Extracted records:
==================================================
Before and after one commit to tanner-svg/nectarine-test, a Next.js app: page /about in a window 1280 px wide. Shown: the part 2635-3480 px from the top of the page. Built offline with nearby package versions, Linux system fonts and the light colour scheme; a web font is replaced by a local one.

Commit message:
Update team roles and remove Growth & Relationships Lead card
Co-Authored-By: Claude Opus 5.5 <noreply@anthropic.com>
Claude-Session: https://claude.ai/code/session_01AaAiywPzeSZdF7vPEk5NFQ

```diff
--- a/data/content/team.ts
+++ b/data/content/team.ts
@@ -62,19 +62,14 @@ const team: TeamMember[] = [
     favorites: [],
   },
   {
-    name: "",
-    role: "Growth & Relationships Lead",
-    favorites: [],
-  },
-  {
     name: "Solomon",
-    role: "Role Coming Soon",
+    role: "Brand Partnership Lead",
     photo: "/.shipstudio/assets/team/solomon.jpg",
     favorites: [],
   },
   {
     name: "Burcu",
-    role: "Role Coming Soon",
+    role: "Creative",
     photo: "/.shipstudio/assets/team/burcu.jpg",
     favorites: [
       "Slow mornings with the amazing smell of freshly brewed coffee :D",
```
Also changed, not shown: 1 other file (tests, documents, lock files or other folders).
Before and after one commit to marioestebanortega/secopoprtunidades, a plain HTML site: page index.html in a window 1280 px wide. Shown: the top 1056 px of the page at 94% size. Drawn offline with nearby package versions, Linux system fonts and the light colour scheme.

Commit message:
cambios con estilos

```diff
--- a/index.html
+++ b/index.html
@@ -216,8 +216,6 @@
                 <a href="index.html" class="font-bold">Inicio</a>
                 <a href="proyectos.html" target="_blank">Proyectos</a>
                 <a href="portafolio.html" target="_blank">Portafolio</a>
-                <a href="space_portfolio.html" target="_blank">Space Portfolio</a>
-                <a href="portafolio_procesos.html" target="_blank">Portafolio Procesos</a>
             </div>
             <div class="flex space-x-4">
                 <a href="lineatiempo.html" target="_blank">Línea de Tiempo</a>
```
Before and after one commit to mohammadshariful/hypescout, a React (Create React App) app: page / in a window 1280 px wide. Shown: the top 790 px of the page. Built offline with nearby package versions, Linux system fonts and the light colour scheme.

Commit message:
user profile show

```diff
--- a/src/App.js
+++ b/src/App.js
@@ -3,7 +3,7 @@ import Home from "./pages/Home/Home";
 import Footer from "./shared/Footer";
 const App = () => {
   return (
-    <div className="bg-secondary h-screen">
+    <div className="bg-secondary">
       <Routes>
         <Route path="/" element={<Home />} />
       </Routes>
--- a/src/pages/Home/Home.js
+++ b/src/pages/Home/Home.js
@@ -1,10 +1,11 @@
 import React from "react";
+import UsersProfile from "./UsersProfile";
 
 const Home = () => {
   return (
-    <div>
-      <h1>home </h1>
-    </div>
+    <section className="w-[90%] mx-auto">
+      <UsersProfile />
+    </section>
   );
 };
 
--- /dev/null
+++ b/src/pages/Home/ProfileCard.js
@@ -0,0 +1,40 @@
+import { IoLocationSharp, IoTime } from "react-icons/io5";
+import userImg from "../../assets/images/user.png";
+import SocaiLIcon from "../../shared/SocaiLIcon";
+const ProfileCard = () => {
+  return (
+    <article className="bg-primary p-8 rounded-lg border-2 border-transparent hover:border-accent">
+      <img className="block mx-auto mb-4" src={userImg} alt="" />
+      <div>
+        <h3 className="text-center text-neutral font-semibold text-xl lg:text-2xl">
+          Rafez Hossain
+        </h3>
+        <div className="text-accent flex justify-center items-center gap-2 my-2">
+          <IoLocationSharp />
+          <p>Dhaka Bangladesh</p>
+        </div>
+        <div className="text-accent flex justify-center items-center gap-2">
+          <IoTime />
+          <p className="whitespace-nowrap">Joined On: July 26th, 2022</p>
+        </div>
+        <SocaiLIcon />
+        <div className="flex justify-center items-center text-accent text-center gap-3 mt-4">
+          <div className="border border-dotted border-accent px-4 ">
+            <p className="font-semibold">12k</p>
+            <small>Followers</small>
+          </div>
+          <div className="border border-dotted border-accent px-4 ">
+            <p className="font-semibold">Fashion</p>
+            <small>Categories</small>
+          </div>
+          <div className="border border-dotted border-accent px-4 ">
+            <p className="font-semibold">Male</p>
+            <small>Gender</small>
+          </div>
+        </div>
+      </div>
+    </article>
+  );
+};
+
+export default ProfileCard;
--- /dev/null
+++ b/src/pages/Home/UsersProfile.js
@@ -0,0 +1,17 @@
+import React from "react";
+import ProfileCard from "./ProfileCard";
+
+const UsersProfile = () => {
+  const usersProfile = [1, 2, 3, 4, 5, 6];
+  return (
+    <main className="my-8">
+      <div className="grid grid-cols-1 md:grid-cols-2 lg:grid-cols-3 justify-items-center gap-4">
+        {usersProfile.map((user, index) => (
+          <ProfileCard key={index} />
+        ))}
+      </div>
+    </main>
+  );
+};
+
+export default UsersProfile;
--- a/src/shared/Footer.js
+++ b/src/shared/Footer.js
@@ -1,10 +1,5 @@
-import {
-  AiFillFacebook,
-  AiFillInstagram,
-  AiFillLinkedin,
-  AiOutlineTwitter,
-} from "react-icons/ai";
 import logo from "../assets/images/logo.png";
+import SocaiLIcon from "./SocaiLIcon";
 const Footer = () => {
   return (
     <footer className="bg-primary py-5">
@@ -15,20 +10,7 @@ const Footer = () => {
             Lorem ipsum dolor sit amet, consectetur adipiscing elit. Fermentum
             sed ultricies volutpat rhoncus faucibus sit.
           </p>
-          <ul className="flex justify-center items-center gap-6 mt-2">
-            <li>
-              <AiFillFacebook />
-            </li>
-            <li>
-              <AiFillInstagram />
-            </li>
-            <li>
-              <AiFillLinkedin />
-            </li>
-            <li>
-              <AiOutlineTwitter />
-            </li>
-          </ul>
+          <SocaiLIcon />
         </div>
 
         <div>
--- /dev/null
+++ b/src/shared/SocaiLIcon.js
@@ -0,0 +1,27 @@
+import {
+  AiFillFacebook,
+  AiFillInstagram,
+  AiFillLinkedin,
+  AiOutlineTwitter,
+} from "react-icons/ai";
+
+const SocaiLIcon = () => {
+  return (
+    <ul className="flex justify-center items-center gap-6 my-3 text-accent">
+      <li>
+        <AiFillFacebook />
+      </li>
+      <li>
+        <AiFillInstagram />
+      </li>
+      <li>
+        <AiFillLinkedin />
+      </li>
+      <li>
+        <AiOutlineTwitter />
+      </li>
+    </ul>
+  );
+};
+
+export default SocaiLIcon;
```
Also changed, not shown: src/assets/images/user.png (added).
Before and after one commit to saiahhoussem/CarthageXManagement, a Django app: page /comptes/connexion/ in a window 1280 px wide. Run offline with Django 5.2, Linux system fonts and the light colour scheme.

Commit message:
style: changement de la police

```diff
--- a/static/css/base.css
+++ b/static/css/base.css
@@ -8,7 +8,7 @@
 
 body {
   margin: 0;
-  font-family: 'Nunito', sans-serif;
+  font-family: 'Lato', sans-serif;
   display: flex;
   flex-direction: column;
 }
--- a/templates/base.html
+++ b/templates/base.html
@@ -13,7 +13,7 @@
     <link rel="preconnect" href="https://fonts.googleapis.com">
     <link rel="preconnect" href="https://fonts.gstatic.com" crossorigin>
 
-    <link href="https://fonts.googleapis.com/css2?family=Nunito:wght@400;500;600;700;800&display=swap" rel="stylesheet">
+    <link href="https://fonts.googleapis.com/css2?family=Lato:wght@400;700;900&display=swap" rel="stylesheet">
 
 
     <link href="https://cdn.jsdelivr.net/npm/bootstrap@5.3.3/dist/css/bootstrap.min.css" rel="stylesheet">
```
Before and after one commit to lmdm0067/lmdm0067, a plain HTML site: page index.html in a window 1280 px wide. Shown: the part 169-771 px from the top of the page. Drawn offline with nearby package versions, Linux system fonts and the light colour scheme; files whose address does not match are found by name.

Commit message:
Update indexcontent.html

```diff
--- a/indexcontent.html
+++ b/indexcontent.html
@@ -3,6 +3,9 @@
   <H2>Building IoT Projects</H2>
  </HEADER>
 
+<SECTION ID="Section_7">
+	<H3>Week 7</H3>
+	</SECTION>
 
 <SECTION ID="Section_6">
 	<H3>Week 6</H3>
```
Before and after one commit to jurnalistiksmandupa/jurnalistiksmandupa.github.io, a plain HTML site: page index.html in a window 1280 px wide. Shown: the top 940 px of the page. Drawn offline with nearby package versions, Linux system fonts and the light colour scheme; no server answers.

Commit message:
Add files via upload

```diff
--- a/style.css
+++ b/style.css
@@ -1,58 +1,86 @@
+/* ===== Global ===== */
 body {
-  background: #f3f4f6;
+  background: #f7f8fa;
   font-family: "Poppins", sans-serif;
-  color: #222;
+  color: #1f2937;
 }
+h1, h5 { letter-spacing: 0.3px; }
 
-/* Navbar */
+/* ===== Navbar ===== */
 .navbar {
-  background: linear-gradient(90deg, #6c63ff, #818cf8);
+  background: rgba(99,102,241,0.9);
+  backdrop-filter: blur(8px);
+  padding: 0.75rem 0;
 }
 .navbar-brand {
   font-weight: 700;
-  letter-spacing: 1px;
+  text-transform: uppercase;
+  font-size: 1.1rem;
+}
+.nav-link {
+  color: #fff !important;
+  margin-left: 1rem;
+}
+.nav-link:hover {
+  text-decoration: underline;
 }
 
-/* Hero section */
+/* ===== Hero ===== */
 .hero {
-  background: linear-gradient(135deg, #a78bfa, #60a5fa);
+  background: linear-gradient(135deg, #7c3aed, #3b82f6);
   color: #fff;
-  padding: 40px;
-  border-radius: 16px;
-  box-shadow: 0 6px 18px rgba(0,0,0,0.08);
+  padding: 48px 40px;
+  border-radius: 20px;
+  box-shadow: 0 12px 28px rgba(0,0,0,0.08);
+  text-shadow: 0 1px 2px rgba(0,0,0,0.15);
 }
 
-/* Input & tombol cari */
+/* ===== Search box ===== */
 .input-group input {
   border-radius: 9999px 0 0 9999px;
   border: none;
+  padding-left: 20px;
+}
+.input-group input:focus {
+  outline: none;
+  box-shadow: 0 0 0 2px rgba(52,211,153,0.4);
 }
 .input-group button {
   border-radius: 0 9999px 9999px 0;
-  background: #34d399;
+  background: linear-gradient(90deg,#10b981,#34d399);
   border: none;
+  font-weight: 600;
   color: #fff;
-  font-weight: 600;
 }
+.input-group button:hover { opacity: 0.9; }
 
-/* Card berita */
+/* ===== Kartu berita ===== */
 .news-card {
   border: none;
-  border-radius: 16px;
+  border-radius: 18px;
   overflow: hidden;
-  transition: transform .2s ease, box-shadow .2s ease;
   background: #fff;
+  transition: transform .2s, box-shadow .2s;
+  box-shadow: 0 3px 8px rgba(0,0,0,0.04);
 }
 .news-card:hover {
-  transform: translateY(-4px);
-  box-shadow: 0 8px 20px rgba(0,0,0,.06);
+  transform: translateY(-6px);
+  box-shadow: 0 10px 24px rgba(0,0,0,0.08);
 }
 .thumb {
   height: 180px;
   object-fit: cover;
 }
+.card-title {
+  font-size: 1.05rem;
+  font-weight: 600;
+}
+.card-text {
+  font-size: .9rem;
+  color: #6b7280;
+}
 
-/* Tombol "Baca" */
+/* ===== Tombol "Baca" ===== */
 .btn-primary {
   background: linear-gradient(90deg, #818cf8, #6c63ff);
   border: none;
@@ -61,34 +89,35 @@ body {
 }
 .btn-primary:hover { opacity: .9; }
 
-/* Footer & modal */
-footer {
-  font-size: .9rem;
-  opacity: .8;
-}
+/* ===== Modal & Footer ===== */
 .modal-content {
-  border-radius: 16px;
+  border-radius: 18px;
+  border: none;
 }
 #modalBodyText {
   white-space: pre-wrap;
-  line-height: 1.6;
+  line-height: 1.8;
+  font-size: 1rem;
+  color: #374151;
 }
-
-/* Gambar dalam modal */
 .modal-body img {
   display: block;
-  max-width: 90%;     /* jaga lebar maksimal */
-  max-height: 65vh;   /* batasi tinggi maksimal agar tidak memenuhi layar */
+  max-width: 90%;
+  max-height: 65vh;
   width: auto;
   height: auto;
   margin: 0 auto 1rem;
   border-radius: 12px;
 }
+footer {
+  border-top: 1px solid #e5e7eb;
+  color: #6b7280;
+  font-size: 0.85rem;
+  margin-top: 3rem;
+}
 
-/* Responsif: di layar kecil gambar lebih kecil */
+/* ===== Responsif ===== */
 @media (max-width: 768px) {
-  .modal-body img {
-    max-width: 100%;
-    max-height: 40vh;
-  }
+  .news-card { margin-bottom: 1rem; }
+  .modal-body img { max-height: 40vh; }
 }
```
==================================================
**Activity**
Sift the data above for lines with "Drawn", then copy each one.

**Result of this task**
Before and after one commit to marioestebanortega/secopoprtunidades, a plain HTML site: page index.html in a window 1280 px wide. Shown: the top 1056 px of the page at 94% size. Drawn offline with nearby package versions, Linux system fonts and the light colour scheme.
Before and after one commit to lmdm0067/lmdm0067, a plain HTML site: page index.html in a window 1280 px wide. Shown: the part 169-771 px from the top of the page. Drawn offline with nearby package versions, Linux system fonts and the light colour scheme; files whose address does not match are found by name.
Before and after one commit to jurnalistiksmandupa/jurnalistiksmandupa.github.io, a plain HTML site: page index.html in a window 1280 px wide. Shown: the top 940 px of the page. Drawn offline with nearby package versions, Linux system fonts and the light colour scheme; no server answers.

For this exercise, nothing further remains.